This depends a lot on the type of exercising you’re doing. If you’re doing aerobic exercise, you can absolutely count on a drop in bg unless you adjust your basal rate (on a pump) or take in carbs while exercising (“feeding your basal”). Alternatively, you may be able to time your long-acting insulin shots so that you’re exercising when your long-acting insulin is at it’s lowest point. What insulin are you using?
Your basal insulin needs should generally go down while you’re doing aerobic exercise, and that can result in lows. If you make your exercise more anaerobic or you work your muscles more, you may not experience the same problems. If I’m really working my muscles, but I’m not doing any kind of aerobic exercise, then I’m actually likely to go high.

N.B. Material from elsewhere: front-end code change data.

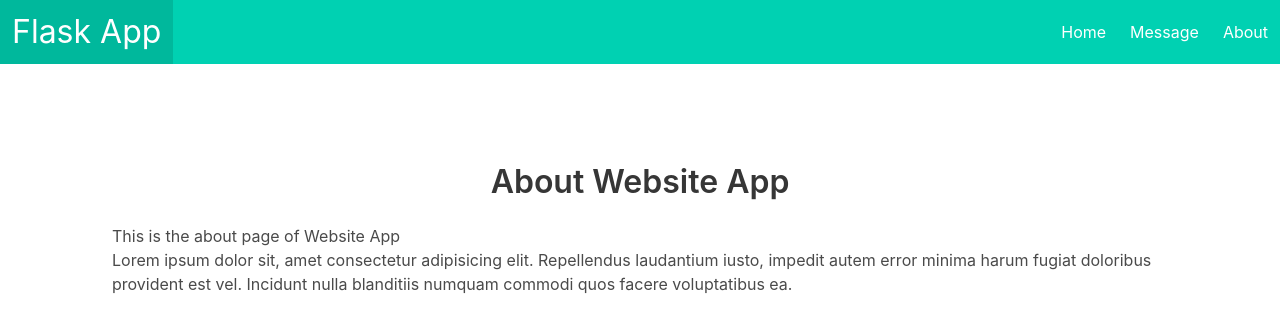
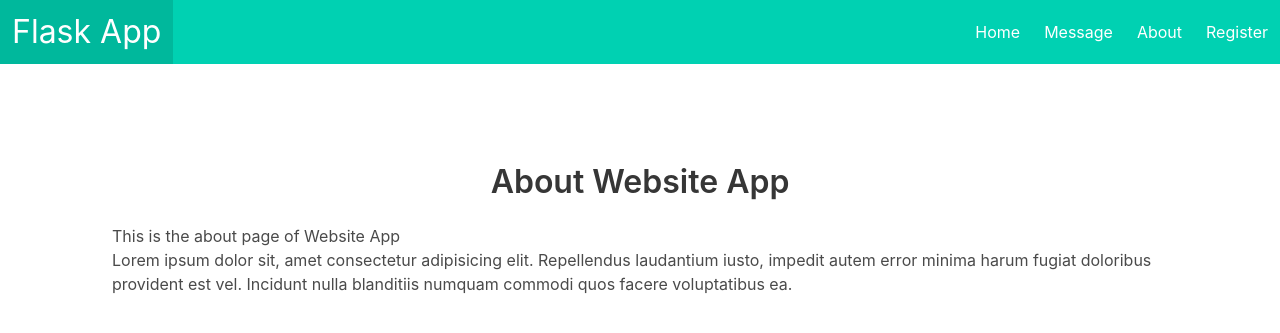
Before and after one commit to catbirdseatio/hello-flask, a Flask app: page /about in a window 1280 px wide. Shown: the top 333 px of the page. Run offline with Flask 3, Linux system fonts and the light colour scheme.

Commit message:
registration link added to navbar

```diff
--- a/project/templates/base.html
+++ b/project/templates/base.html
@@ -48,6 +48,7 @@
             >Message</a
           >
           <a class="navbar-item" href="{{ url_for('pages.about')}}">About</a>
+          <a class="navbar-item" href="{{ url_for('users.register')}}">Register</a>
         </div>
       </div>
     </nav>
```
Also changed, not shown: .github/workflows/deploy.yml.
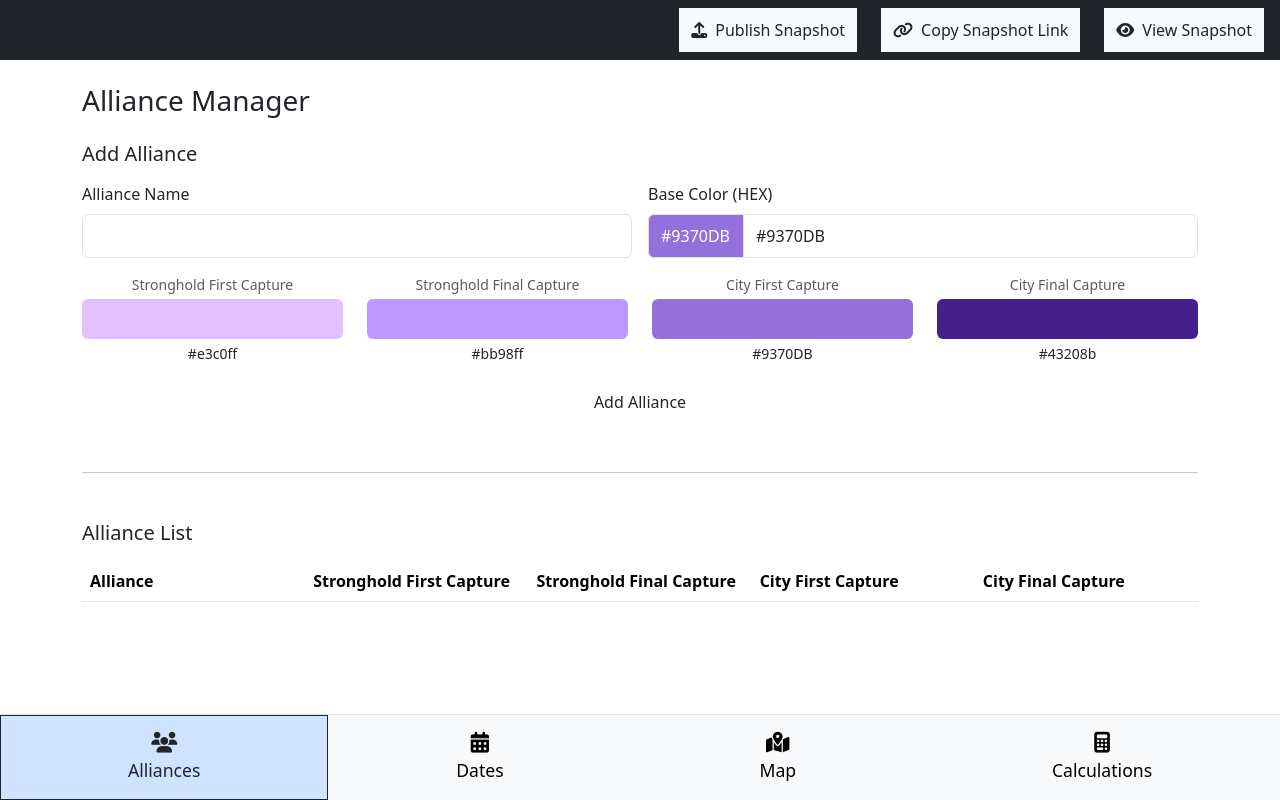
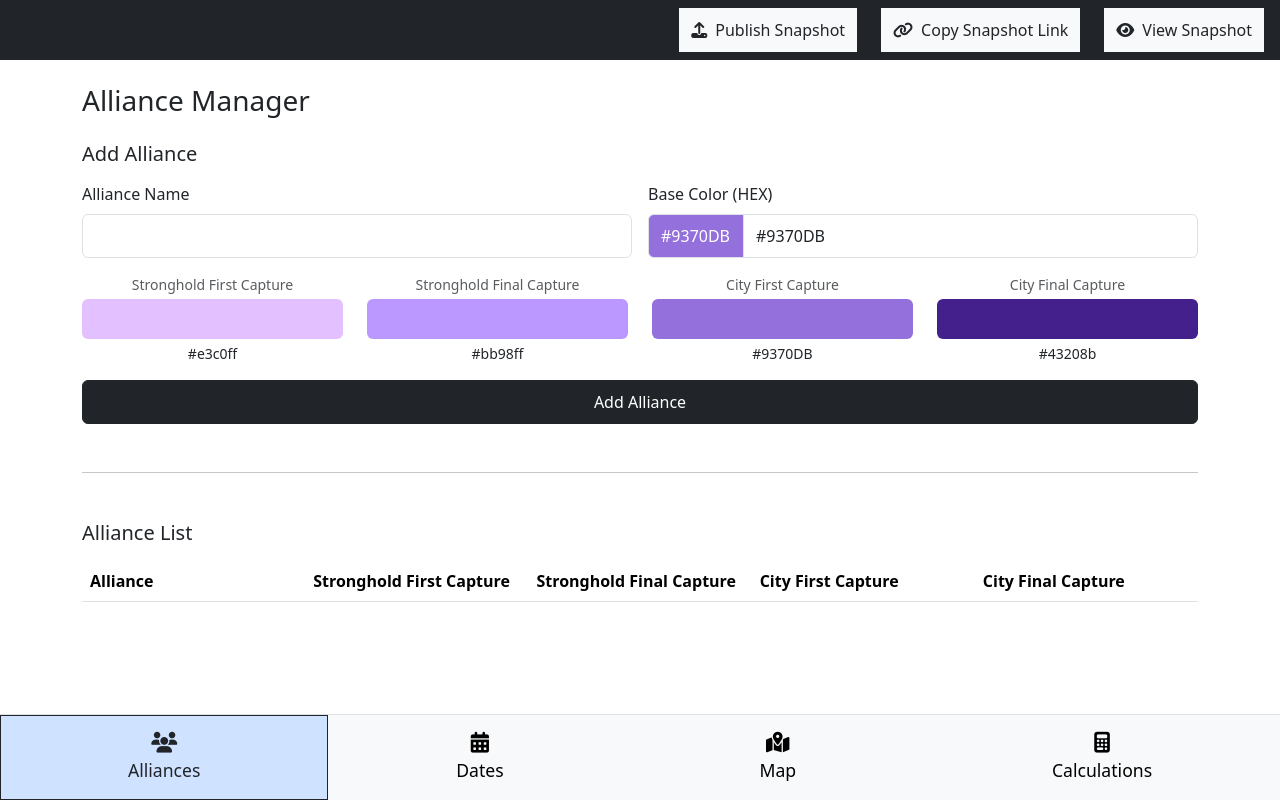
Before and after one commit to kevinkidwell/738-s5-map, a React (Vite) app: page /alliances in a window 1280 px wide. Built offline with nearby package versions, Linux system fonts and the light colour scheme.

Commit message:
Update AlliancesPage.tsx

```diff
--- a/src/pages/AlliancesPage.tsx
+++ b/src/pages/AlliancesPage.tsx
@@ -134,7 +134,7 @@ const AlliancesPage: React.FC<{ dataSource: 'live' | 'published' }> = ({ dataSou
 <div className="row mt-3">
   <div className="col-md-12">
     {/* Button styled with bs-primary-subtle */}
-    <button type="submit" className="btn btn-primary-subtle add-alliance-btn w-100">
+    <button type="submit" className="btn btn-dark add-alliance-btn w-100">
   Add Alliance
 </button>
   </div>
```
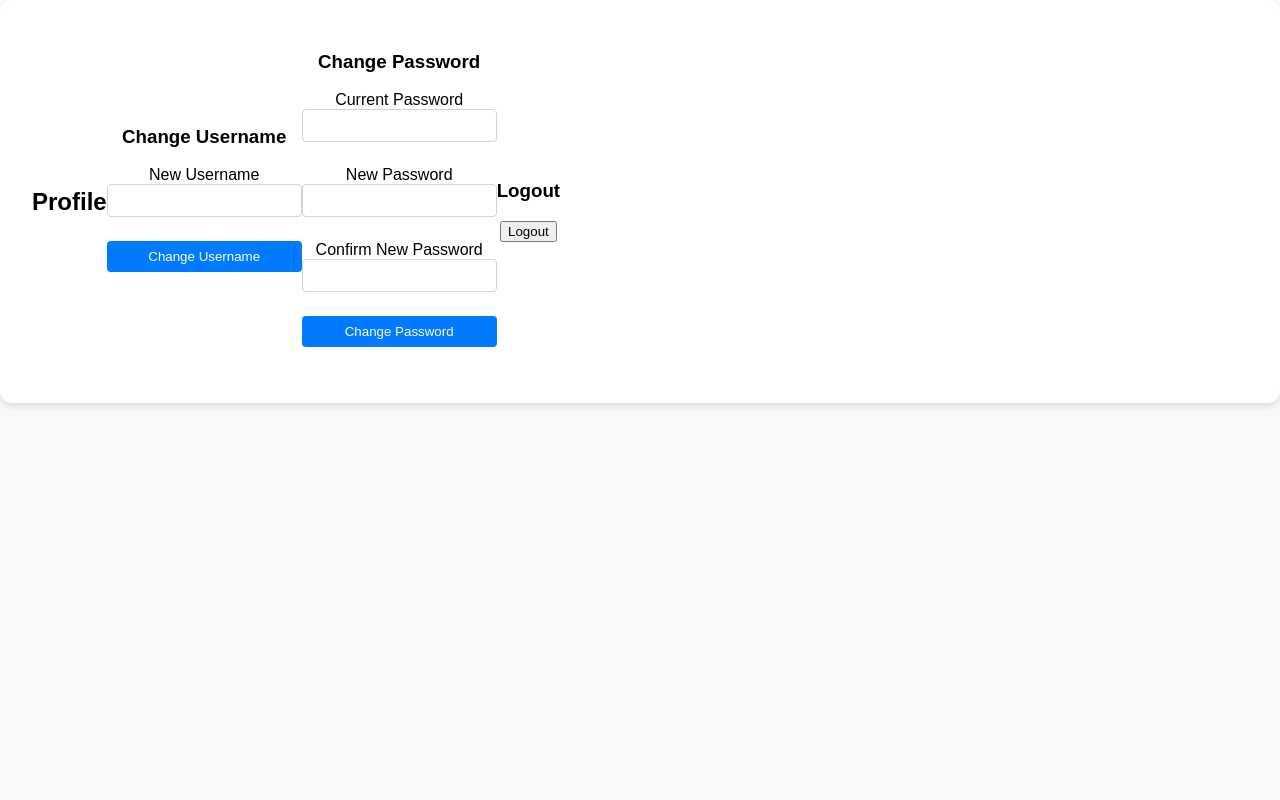
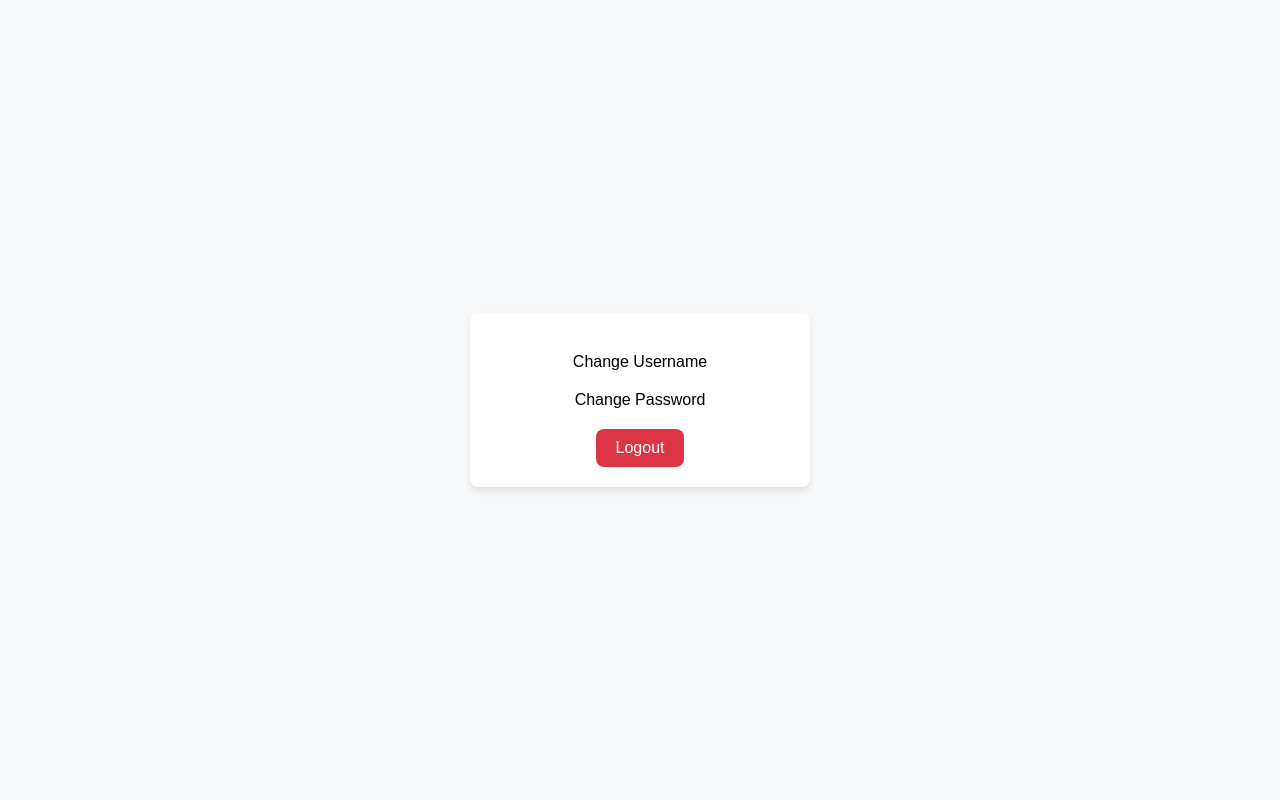
Before and after one commit to NikolozTchitanava/PicVibe, a Flask app: template templates/profile.html in a window 1280 px wide. Run offline with Flask 3, Linux system fonts and the light colour scheme; the template is opened without the code that fills it: values named after a table or form of the project are taken from there, others are empty.

Commit message:
updated profile page

```diff
--- a/templates/profile.html
+++ b/templates/profile.html
@@ -4,12 +4,53 @@
     <meta charset="utf-8">
     <title>Profile</title>
     <link rel="stylesheet" href="{{ url_for('static', filename='styles.css') }}">
+    <style>
+        body {
+            font-family: Arial, sans-serif;
+            display: flex;
+            justify-content: center;
+            align-items: center;
+            height: 100vh;
+            margin: 0;
+            background-color: #f8f9fa;
+        }
+        .profile-container {
+            background: #fff;
+            padding: 20px;
+            border-radius: 8px;
+            box-shadow: 0 4px 6px rgba(0, 0, 0, 0.1);
+            text-align: center;
+            width: 300px;
+        }
+        .profile-option {
+            margin: 20px 0;
+            cursor: pointer;
+        }
+        .form-container {
+            display: none;
+            margin-top: 20px;
+        }
+        .form-container.active {
+            display: block;
+        }
+        .btn {
+            padding: 10px 20px;
+            background-color: #007bff;
+            border: none;
+            border-radius: 8px;
+            color: #fff;
+            cursor: pointer;
+            font-size: 16px;
+        }
+        .btn-danger {
+            background-color: #dc3545;
+        }
+    </style>
 </head>
 <body>
-    <div class="container">
-        <h2>Profile</h2>
-        <div>
-            <h3>Change Username</h3>
+    <div class="profile-container">
+        <div class="profile-option" onclick="toggleForm('username-form')">Change Username</div>
+        <div id="username-form" class="form-container">
             <form method="POST" action="{{ url_for('profile') }}">
                 {{ change_username_form.hidden_tag() }}
                 <div class="form-group">
@@ -17,12 +58,12 @@
                     {{ change_username_form.new_username(class="form-control") }}
                 </div>
                 <div class="form-group">
-                    {{ change_username_form.submit(class="btn btn-primary") }}
+                    {{ change_username_form.submit(class="btn") }}
                 </div>
             </form>
         </div>
-        <div>
-            <h3>Change Password</h3>
+        <div class="profile-option" onclick="toggleForm('password-form')">Change Password</div>
+        <div id="password-form" class="form-container">
             <form method="POST" action="{{ url_for('profile') }}">
                 {{ change_password_form.hidden_tag() }}
                 <div class="form-group">
@@ -38,16 +79,19 @@
                     {{ change_password_form.confirm_password(class="form-control") }}
                 </div>
                 <div class="form-group">
-                    {{ change_password_form.submit(class="btn btn-primary") }}
+                    {{ change_password_form.submit(class="btn") }}
                 </div>
             </form>
         </div>
-        <div>
-            <h3>Logout</h3>
-            <form method="GET" action="{{ url_for('logout') }}">
-                <button type="submit" class="btn btn-danger">Logout</button>
-            </form>
-        </div>
+        <form method="GET" action="{{ url_for('logout') }}">
+            <button type="submit" class="btn btn-danger">Logout</button>
+        </form>
     </div>
+    <script>
+        function toggleForm(formId) {
+            const form = document.getElementById(formId);
+            form.classList.toggle('active');
+        }
+    </script>
 </body>
 </html>
```
Also changed, not shown: site.db.
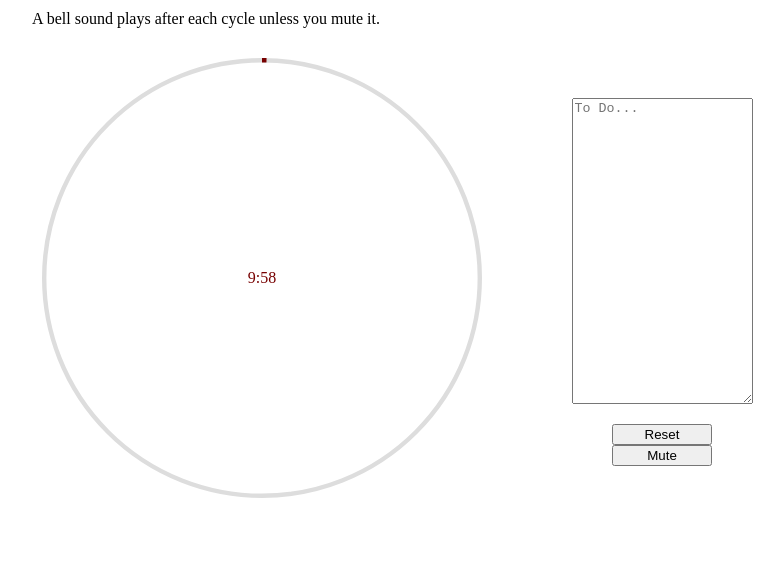
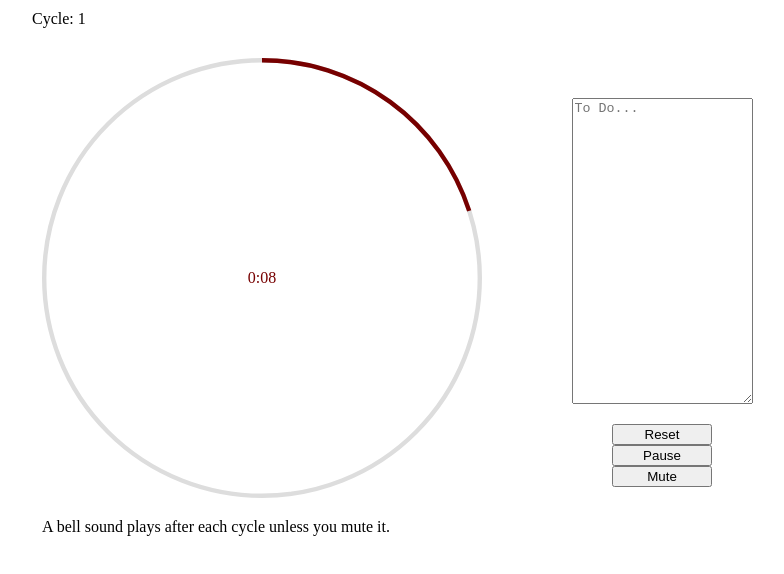
Before and after one commit to ShadeLotus/tentwofive, a website: page index.html in a window 1280 px wide. Both pictures are taken after a click on the button "Reset". Shown: the whole page, without its empty margins (218-1002 px from the left). Drawn offline with Linux system fonts and the light colour scheme.

Commit message:
added cycle coutner and pause/unpause

```diff
--- a/index.html
+++ b/index.html
@@ -60,28 +60,32 @@
 	<script src="piecon.js"></script>
 </head>
 <body>
-	<div class="notice">A bell sound plays after each cycle unless you mute it.</div>
+	<div class="counter">Cycle: <span id="cycle-counter">1</span></div>
 	<div class="main">
 		<div class="progress-circle progress-circle--primary" id="primary-circle"></div>
+		<div class="notice">A bell sound plays after each cycle unless you mute it.</div>
 	</div>
 	<div class="sidebar">
 		<textarea class="todo-list" placeholder="To Do..."></textarea>
 		<button onClick="reset()" class="reset-button">Reset</button>
+		<button onClick="pause()" id="pause-button" class="mute-button">Pause</button>
+		<button onClick="unpause()" id="unpause-button" class="unmute-button">Unpause</button>
 		<button onClick="mute()" id="mute-button" class="mute-button">Mute</button>
 		<button onClick="unmute()" id="unmute-button" class="unmute-button">Unmute</button>
 	</div>
 	<script>
 		var primaryCircle = document.getElementById('primary-circle'),
-		    runTime = 10 * 60, // 10 minutes
-			breakTime = 2 * 60, // 2 minutes...
-//			runTime = 10, // 10 minutes
-//			breakTime = 10, // 2 minutes...
+//		    runTime = 10 * 60, // 10 minutes
+//			breakTime = 2 * 60, // 2 minutes...
+			runTime = 10, // 10 minutes
+			breakTime = 3, // 2 minutes...
 			runColor = '#700',
 			breakColor = '#070',
 			timer = 0,
 			primaryInterval,
 			progress = 0,
 			onBreak = 0,
+			cycleCounter = 1,
 			muted = 0,
 			title = document.title;
 
@@ -125,12 +129,13 @@
 		};
 
 		var reset = function() {
+			cycleCounter = 1;
 			timer = 0;
 			onBreak = 0;
 			progress = 0;
 			setColorOptions(runColor);
 			animateTimerProgress();
-			initInterval();
+			startInterval();
 		};
 
 		var advanceTimer = function(){
@@ -149,11 +154,17 @@
 			primaryTimer.text.style.color = color;
 		};
 
+		var updateCycleCounter = function() {
+			document.getElementById('cycle-counter').innerHTML = cycleCounter;
+		};
+
 		var manageBreakTime = function() {
 			if (timer <= 0) {
 				onBreak = 0;
 				timer = 0;
 				setColorOptions(runColor);
+				cycleCounter += 1;
+				updateCycleCounter();
 				playSound();
 			} else if (timer >= runTime) {
 				onBreak = 1;
@@ -181,8 +192,21 @@
 			document.getElementById('mute-button').style.display = 'block';
 		};
 
-		var initInterval = function() {
+		var pause = function() {
 			clearInterval(primaryInterval);
+			document.getElementById('pause-button').style.display = 'none';
+			document.getElementById('unpause-button').style.display = 'block';
+		};
+
+		var unpause = function() {
+			startInterval();
+			document.getElementById('pause-button').style.display = 'none';
+			document.getElementById('unpause-button').style.display = 'block';
+		};
+
+		var startInterval = function() {
+			clearInterval(primaryInterval);
+			cycleCounter = 1;
 			primaryInterval = setInterval(function(){
 				advanceTimer();
 				animateTimerProgress();
@@ -191,7 +215,7 @@
 			}, 1000);
 		};
 
-		initInterval();
+		startInterval();
 	</script>
 </body>
 </html>
```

I’ve also found that exercising in the heat sends my bg levels up, but exercising in the cold does the opposite. Or for swimming, exercising in the cold keeps my bg pretty steady. Swimming in a warm pool will send me soaring though.
A lot of this is just trial and error. You’ll have to find the best way to counter lows as a result of aerobic exercise. Recognizing that, most likely, they will happen can help you be ready for them.
Exercise is really good for all other aspects of diabetes though, so please don’t let anyone’s posts discourage you from doing it! It significantly affects my insulin sensitivity which helps me a lot with post-meal spikes.